Two cases testify to the threats that sociologists may face. Most significant is the case of Pinar Selek. Since 1998, she has been repeatedly accused of a bomb attack on an Istanbul Spice Bazaar. All the expert reports have established that the explosion was caused by a gas leak, and the courts have found her not guilty three times – the last time being in February 2011. But all decisions were appealed, and again so in February. Pinar Selek is indeed guilty of having behaved as a sociologist, of having conducted an inquiry that broke the taboo of the Kurdish question. She interviewed PKK militants and refused to give away their names to the police when she was arrested and then tortured. According to some circles within the Turkish State and police, it is a crime to challenge national myths or question official discourse on the Kurdish or Armenian questions.

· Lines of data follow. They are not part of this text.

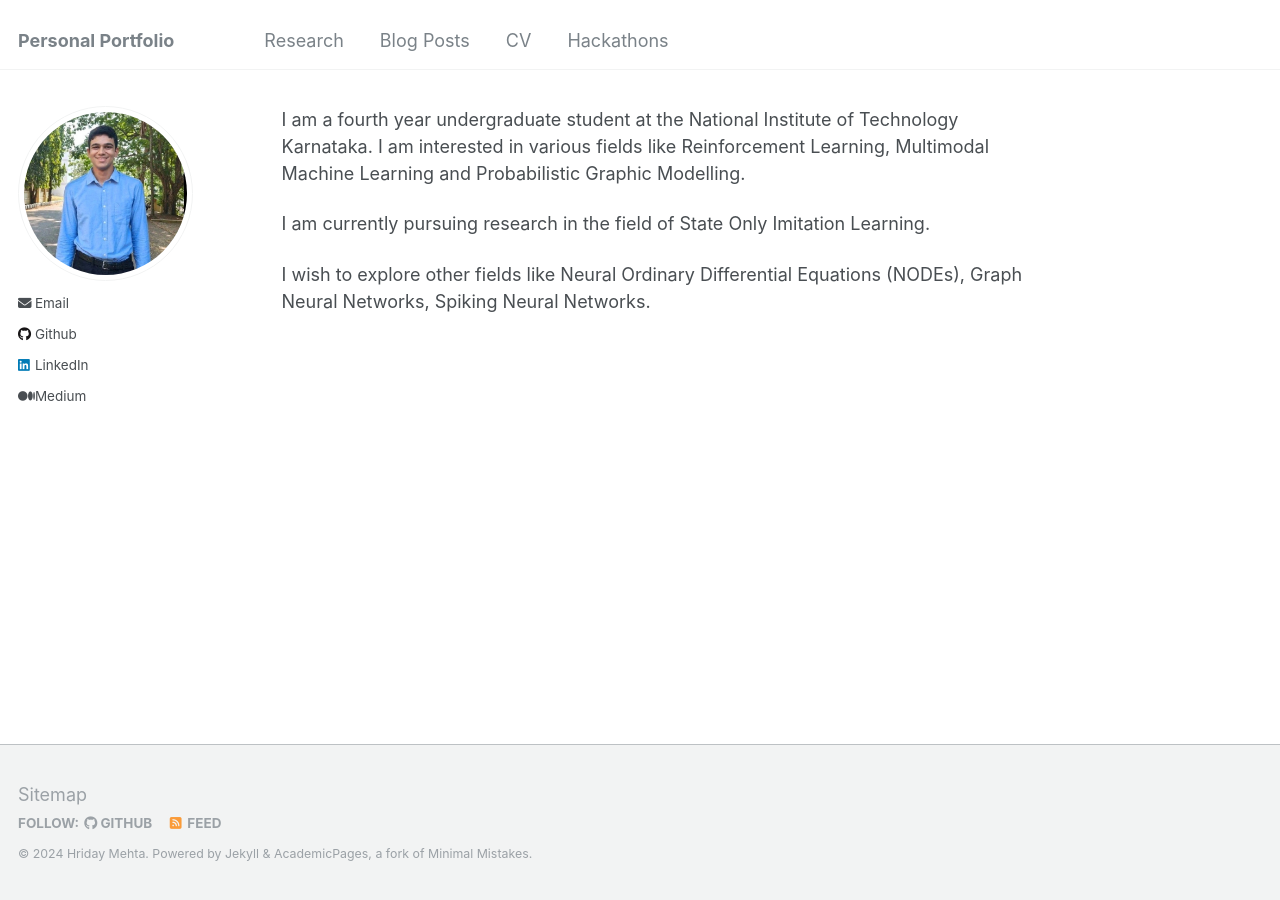
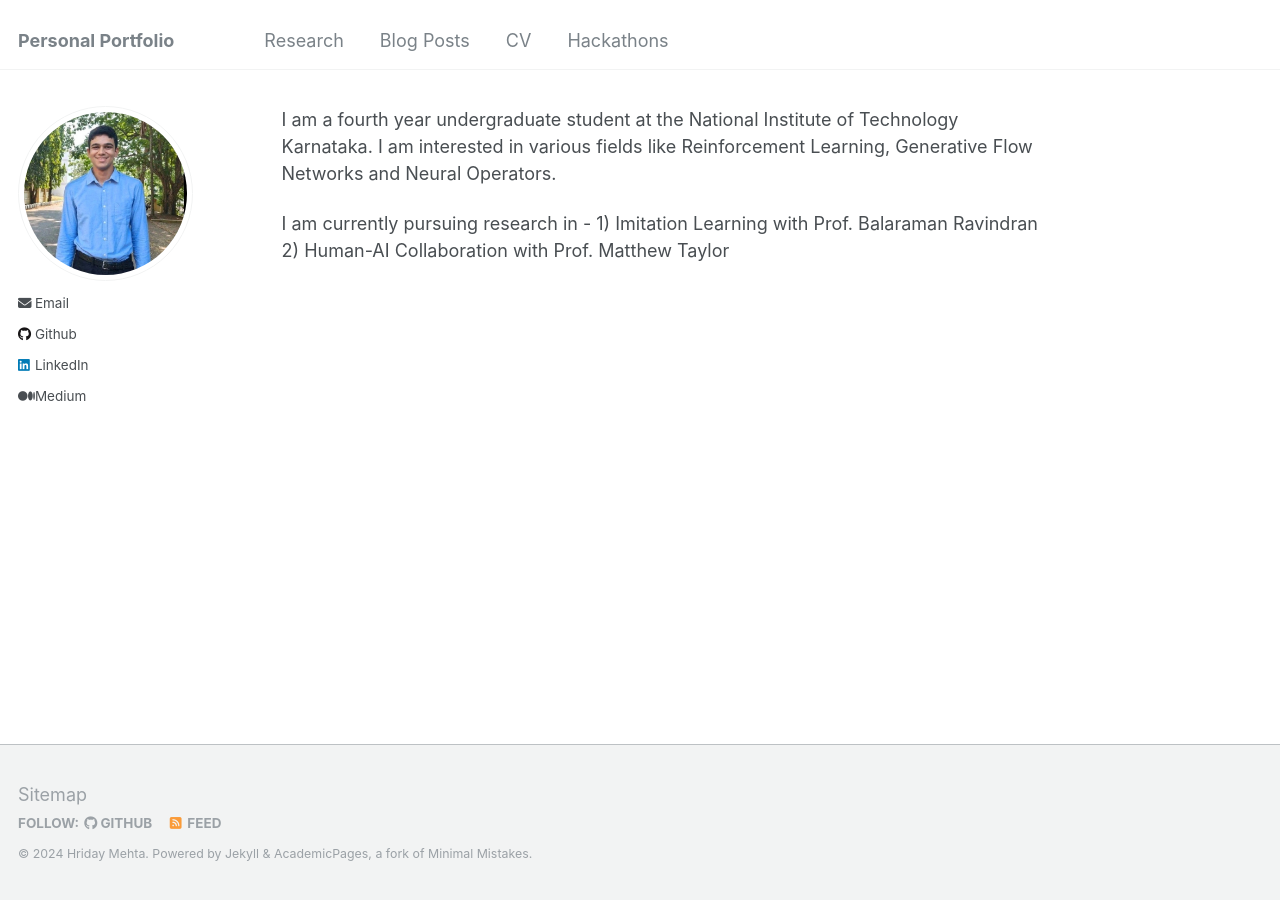
Before and after one commit to HridayM25/HridayM25.github.io, a Jekyll site: the page built from _pages/about.md, in a window 1280 px wide. Built offline with Jekyll 4.4.1, drawn with Linux system fonts in a browser that asks for light colours.

Commit message:
Change intro

```diff
--- a/_pages/about.md
+++ b/_pages/about.md
@@ -7,8 +7,8 @@ redirect_from:
   - /about.html
 ---
 
-I am a fourth year undergraduate student at the National Institute of Technology Karnataka. I am interested in various fields like Reinforcement Learning, Multimodal Machine Learning and Probabilistic Graphic Modelling.
+I am a fourth year undergraduate student at the National Institute of Technology Karnataka. I am interested in various fields like Reinforcement Learning, Generative Flow Networks and Neural Operators.
 
-I am currently pursuing research in the field of State Only Imitation Learning.
-
-I wish to explore other fields like Neural Ordinary Differential Equations (NODEs), Graph Neural Networks, Spiking Neural Networks.
+I am currently pursuing research in -
+1) Imitation Learning with Prof. Balaraman Ravindran
+2) Human-AI Collaboration with Prof. Matthew Taylor
```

The second case is from Hungary where renewed nationalism has launched a hate-driven and anti-semitic media campaign against Agnes Heller and her ‘clique’ (four other philosophers) as charged by influential Hungarian media investigating this ‘cosmopolitical’ conspiracy. Agnes Heller, 81 years old, is a philosopher and a sociologist trained by Georg Lukács. She has taught in different countries including the United States where, in the 1970s, she occupied the Hanna Arendt Chair at the New School, after escaping the persecutions of the communist regime. Since the beginning of this year, she has been accused of misappropriating, along with her colleagues, 2 million euros for ‘foggy and useless’ texts. Unsubstantiated charges try to slander her reputation, asserting that she has brought her fatherland into disgrace. In fact, nothing but her political engagement is being targeted. Like other intellectuals, she stood against the new Hungarian law that curtails the freedom of the media and denounced the authoritarian drift of the Viktor Orban administration.
If some sociologists are victimized in these ways, that is because the authorities find sociology to be threatening. It deals with issues some states would like to ignore once and for all; its inquiries challenge the veracity of official claims. Sociologists are also attacked as intellectuals, even as they follow the Weberian scientific ethic. Indeed, it is precisely because of their scientific commitments that attempts are made to discredit them.